When I reached out to Alexandre Silvério about his music, he asked if I could call him in São Paulo. It was raining in New Jersey; large droplets hit against the roof amplified by the open window. On the line, it sounded as if I had called him in the orchestra pit. There was a kind of crashing in the background. I imagined musicians warming up. One wind instrument kept tuning and he asked for me to hold a moment. There was muffled speaking, I think in Portuguese, and then the music stopped. Alexandre got back on the phone and said, I’m sorry, French horns.

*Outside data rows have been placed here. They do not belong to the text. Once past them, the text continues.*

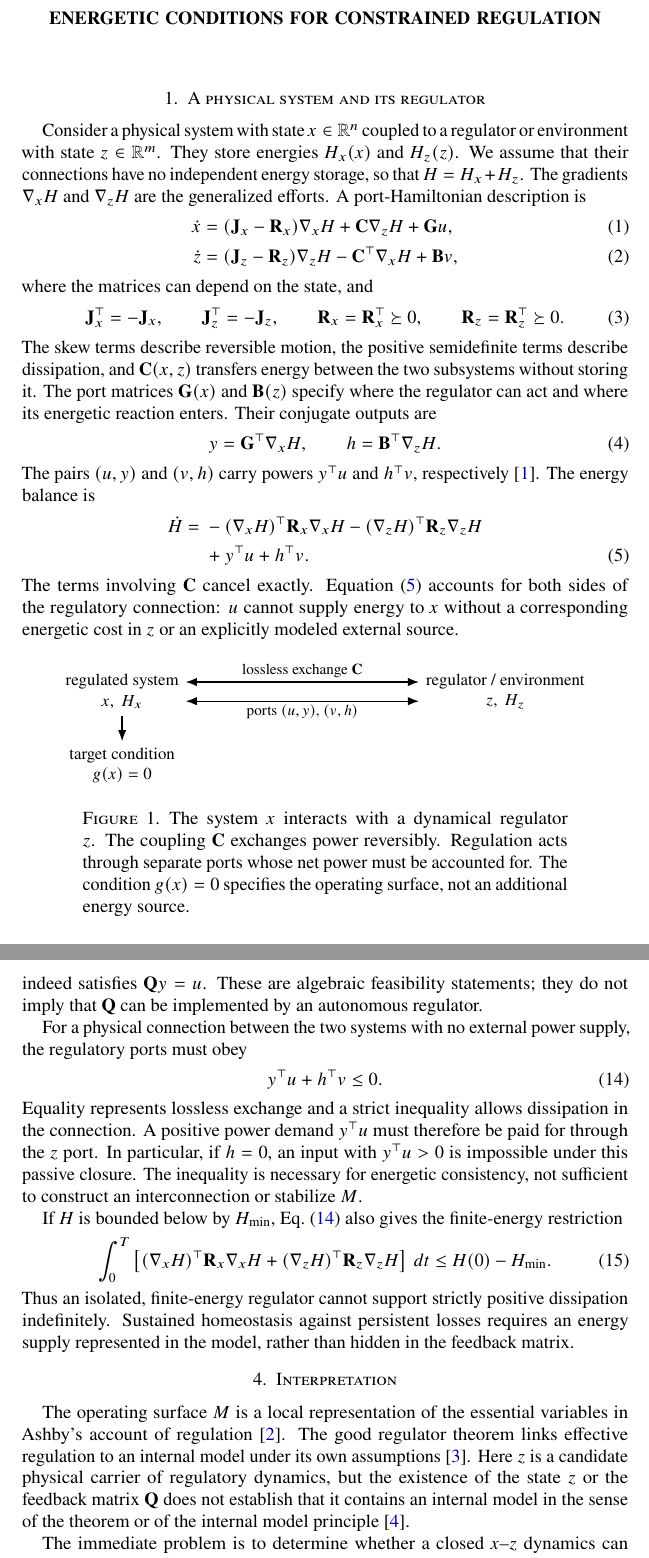
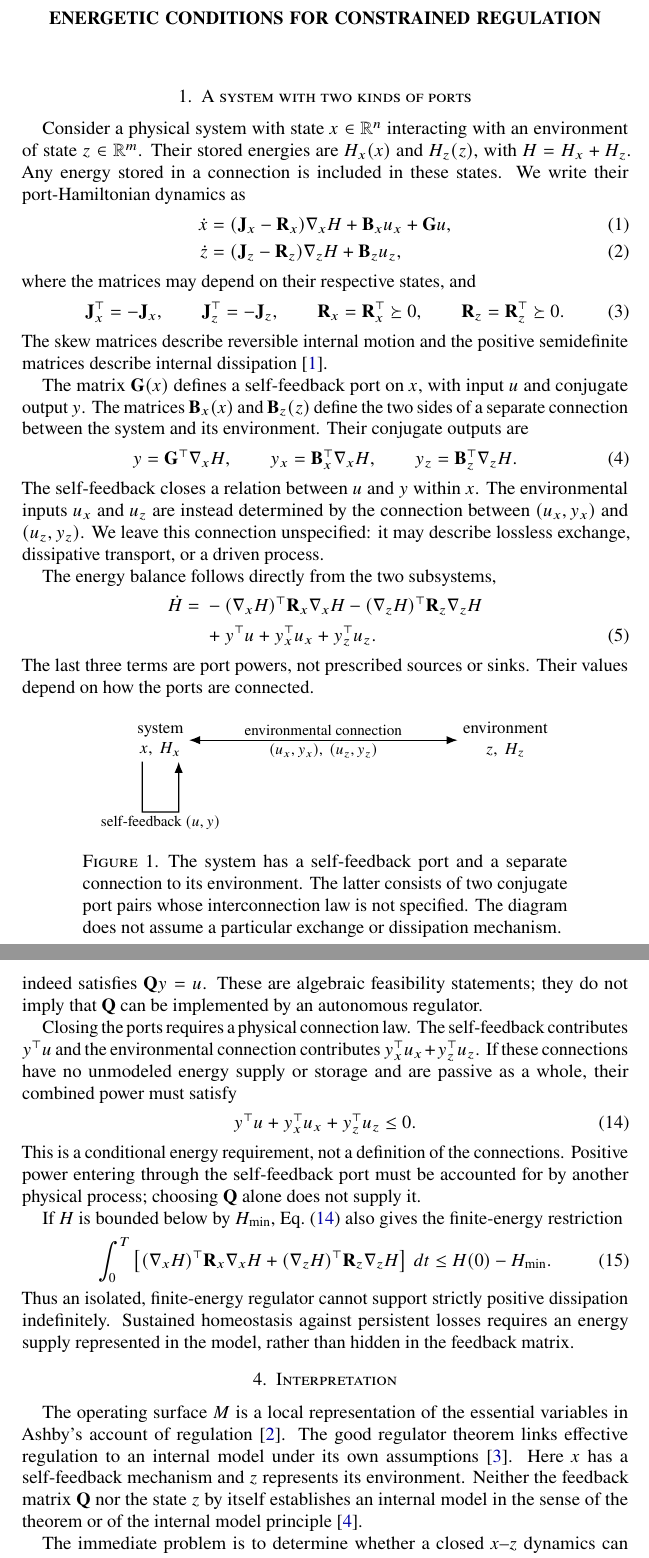
Before and after one commit to llui2/pH, a LaTeX paper (draft/main.tex): two parts of pages 1 and 3 of 3, joined at a grey line, cut so that both start at the same text. Compiled offline with pdfLaTeX.

Commit message:
Separate self-feedback and general environment ports without prescribed coupling

```diff
--- a/draft/main.tex
+++ b/draft/main.tex
@@ -15,65 +15,85 @@
 \title{Energetic conditions for constrained regulation}
 \maketitle
 
-\section{A physical system and its regulator}
+\section{A system with two kinds of ports}
 
-Consider a physical system with state $x\in\mathbb R^n$ coupled to a
-regulator or environment with state $z\in\mathbb R^m$. They store
-energies $H_x(x)$ and $H_z(z)$. We assume that their connections have
-no independent energy storage, so that $H=H_x+H_z$. The gradients
-$\nabla_x H$ and $\nabla_z H$ are the generalized efforts.
-A port-Hamiltonian description is
+Consider a physical system with state $x\in\mathbb R^n$ interacting
+with an environment of state $z\in\mathbb R^m$. Their stored energies
+are $H_x(x)$ and $H_z(z)$, with $H=H_x+H_z$. Any energy stored in a
+connection is included in these states. We write their port-Hamiltonian
+dynamics as
 \begin{align}
-\dot x &= (\mathbf J_x-\mathbf R_x)\nabla_x H+\mathbf C \nabla_z H+\mathbf G u, \label{eq:x}\\
-\dot z &= (\mathbf J_z-\mathbf R_z)\nabla_z H-\mathbf C^\top \nabla_x H+\mathbf B v, \label{eq:z}
+\dot x
+&= (\mathbf J_x-\mathbf R_x)\nabla_x H
++\mathbf B_x u_x+\mathbf G u,
+\label{eq:x}\\
+\dot z
+&= (\mathbf J_z-\mathbf R_z)\nabla_z H
++\mathbf B_z u_z,
+\label{eq:z}
 \end{align}
-where the matrices can depend on the state, and
+where the matrices may depend on their respective states, and
 \begin{equation}
-\mathbf J_x^\top=-\mathbf J_x,\qquad \mathbf J_z^\top=-\mathbf J_z,\qquad
-\mathbf R_x=\mathbf R_x^\top\succeq0,\qquad \mathbf R_z=\mathbf R_z^\top\succeq0.
+\mathbf J_x^\top=-\mathbf J_x,\qquad
+\mathbf J_z^\top=-\mathbf J_z,\qquad
+\mathbf R_x=\mathbf R_x^\top\succeq0,\qquad
+\mathbf R_z=\mathbf R_z^\top\succeq0.
 \end{equation}
-The skew terms describe reversible motion, the positive semidefinite
-terms describe dissipation, and $\mathbf C(x,z)$ transfers energy between the
-two subsystems without storing it. The port matrices $\mathbf G(x)$ and
-$\mathbf B(z)$ specify where the regulator can act and where its energetic
-reaction enters. Their conjugate outputs are
+The skew matrices describe reversible internal motion and the positive
+semidefinite matrices describe internal dissipation
+\cite{vanderschaft2014}.
+
+The matrix $\mathbf G(x)$ defines a self-feedback port on $x$, with
+input $u$ and conjugate output $y$. The matrices $\mathbf B_x(x)$
+and $\mathbf B_z(z)$ define the two sides of a separate connection
+between the system and its environment. Their conjugate outputs are
 \begin{equation}
-y=\mathbf G^\top \nabla_x H,\qquad h=\mathbf B^\top \nabla_z H.
+y=\mathbf G^\top\nabla_x H,\qquad
+y_x=\mathbf B_x^\top\nabla_x H,\qquad
+y_z=\mathbf B_z^\top\nabla_z H.
 \label{eq:outputs}
 \end{equation}
-The pairs $(u,y)$ and $(v,h)$ carry powers $y^\top u$ and $h^\top v$,
-respectively \cite{vanderschaft2014}. The energy balance is
+The self-feedback closes a relation between $u$ and $y$ within $x$.
+The environmental inputs $u_x$ and $u_z$ are instead determined by
+the connection between $(u_x,y_x)$ and $(u_z,y_z)$. We leave this
+connection unspecified: it may describe lossless exchange,
+dissipative transport, or a driven process.
+
+The energy balance follows directly from the two subsystems,
 \begin{align}
 \dot H ={}&
--(\nabla_x H)^\top \mathbf R_x\nabla_x H
--(\nabla_z H)^\top \mathbf R_z\nabla_z H \nonumber\\
-&+y^\top u+h^\top v.
+-(\nabla_x H)^\top\mathbf R_x\nabla_x H
+-(\nabla_z H)^\top\mathbf R_z\nabla_z H
+\nonumber\\
+&+y^\top u+y_x^\top u_x+y_z^\top u_z.
 \label{eq:energy}
 \end{align}
-The terms involving $\mathbf C$ cancel exactly. Equation~\eqref{eq:energy}
-accounts for both sides of the regulatory connection: $u$ cannot
-supply energy to $x$ without a corresponding energetic cost in $z$
-or an explicitly modeled external source.
+The last three terms are port powers, not prescribed sources or
+sinks. Their values depend on how the ports are connected.
 
 \begin{figure}[htb!]
 \centering
-\begin{tikzpicture}[>=Latex,font=\small,
-  state/.style={align=center,inner sep=4pt},
-  lab/.style={font=\footnotesize,inner sep=2pt}]
-\node[state] (x) at (-4,0) {regulated system\\$x,\ H_x$};
-\node[state] (z) at (4,0) {regulator / environment\\$z,\ H_z$};
-\node[state] (g) at (-4,-1.55) {target condition\\$g(x)=0$};
-\draw[<->,thick] ([yshift=0.2cm]x.east) --
-  node[lab,above] {lossless exchange $\mathbf C$} ([yshift=0.2cm]z.west);
-\draw[<->,thick] ([yshift=-0.2cm]x.east) --
-  node[lab,below] {ports $(u,y)$, $(v,h)$} ([yshift=-0.2cm]z.west);
-\draw[->,thick] (x.south)--(g.north);
+\begin{tikzpicture}[
+    >=Latex,
+    font=\small,
+    state/.style={align=center,inner sep=3pt},
+    lab/.style={font=\footnotesize,inner sep=2pt}
+]
+\node[state] (x) at (-3.6,0.5) {system\\$x,\ H_x$};
+\node[state] (z) at (3.6,0.5) {environment\\$z,\ H_z$};
+\draw[<->,thick] (x.east) --
+    node[lab,above] {environmental connection}
+    node[lab,below] {$(u_x,y_x),\ (u_z,y_z)$}
+    (z.west);
+\draw[->,thick] ([xshift=-0.38cm]x.south) --
+    ++(0,-1.05) --
+    node[lab,below] {self-feedback $(u,y)$}
+    ++(0.76,0) -- ([xshift=0.38cm]x.south);
 \end{tikzpicture}
-\caption{The system $x$ interacts with a dynamical regulator $z$.
-The coupling $\mathbf C$ exchanges power reversibly. Regulation acts through
-separate ports whose net power must be accounted for. The condition
-$g(x)=0$ specifies the operating surface, not an additional energy
-source.}
+\caption{The system has a self-feedback port and a separate
+connection to its environment. The latter consists of two conjugate
+port pairs whose interconnection law is not specified. The diagram
+does not assume a particular exchange or dissipation mechanism.}
 \label{fig:scheme}
 \end{figure}
 
@@ -154,19 +175,19 @@ indeed satisfies $\mathbf Q y=u$. These are algebraic feasibility
 statements; they do not imply that $\mathbf Q$ can be implemented by
 an autonomous regulator.
 
-For a physical connection between the two systems with no external
-power supply, the regulatory ports must obey
+Closing the ports requires a physical connection law. The
+self-feedback contributes $y^\top u$ and the environmental connection
+contributes $y_x^\top u_x+y_z^\top u_z$. If these connections have
+no unmodeled energy supply or storage and are passive as a whole,
+their combined power must satisfy
 \begin{equation}
-y^\top u+h^\top v\leq0.
+y^\top u+y_x^\top u_x+y_z^\top u_z\leq0.
 \label{eq:closure}
 \end{equation}
-Equality represents lossless exchange and a strict inequality
-allows dissipation in the connection. A positive power demand
-$y^\top u$ must therefore be paid for through the $z$ port.
-In particular, if $h=0$, an input with $y^\top u>0$ is
-impossible under this passive closure. The inequality is necessary
-for energetic consistency, not sufficient to construct an
-interconnection or stabilize $M$.
+This is a conditional energy requirement, not a definition of the
+connections. Positive power entering through the self-feedback
+port must be accounted for by another physical process; choosing
+$\mathbf Q$ alone does not supply it.
 
 If $H$ is bounded below by $H_{\min}$, Eq.~\eqref{eq:closure}
 also gives the finite-energy restriction
@@ -189,11 +210,10 @@ The operating surface $M$ is a local representation of the
 essential variables in Ashby's account of regulation
 \cite{ashby1956}. The good regulator theorem links effective
 regulation to an internal model under its own assumptions
-\cite{conant1970}. Here $z$ is a candidate physical carrier of
-regulatory dynamics, but the existence of the state $z$ or the
-feedback matrix $\mathbf Q$ does not establish that it contains an
-internal model in the sense of the theorem or of the internal
-model principle \cite{francis1976}.
+\cite{conant1970}. Here $x$ has a self-feedback mechanism and $z$ represents its
+environment. Neither the feedback matrix $\mathbf Q$ nor the state
+$z$ by itself establishes an internal model in the sense of the
+theorem or of the internal model principle \cite{francis1976}.
 
 The immediate problem is to determine whether a closed $x$--$z$
 dynamics can satisfy both the tangency condition
```
Also changed, not shown: draft/main.tex (11 more changed lines).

I told friends I was pulling up temporary shop. It would be boutique, maybe a one-off. I was downplaying how heart-invested I felt. Most of The Night Heron Barks team showed interest in being a part of it and I was grateful for the good company. People I knew and trusted. The quality of the work that came in was stellar. I’ve read a great deal of unsolicited submissions in my life, but never of this constant caliber. It was a challenge and privilege to build. Honestly, it’s the best time I’ve had making a journal. The kind of experience that makes you say, maybe a year from now we’ll do it again.

There is connective sound between the work but the shifts in style and voice will surprise and dazzle. These are writers at the height of their craft taking risk and bending form, or leaning into short form prose and prose poems with precision. We put out a call for certain work and what we received was that and so much more.

We asked every writer whose work we accepted to give us their preferred instrument if they played in our dream band. I have a vision of all of us marching down the street playing music together and we’re making this big unruly sound. I expected at least one of the contributors to balk at it or give me a hard time. But the next part proved magical. It was like some of these writers were waiting their whole lives to be asked their instrument of choice, and be given the opportunity to articulate it. And writers being writers, they told it so well.

Back on the line with Alexandre, he asked me, what does it mean this, ran off with? And as I tried to explain, he filled in, oh, like lovers. Yeah, I said, the Jersey in my voice prevalent enough for me to notice. Alright, he told me. I will play your star bassoon.

In our dream band, on a teardrop mandolin:

EIC, Rogan Kelly

Read Aaron Caycedo-Kimura’s Tokyo Army Hospital, 1957

1st Session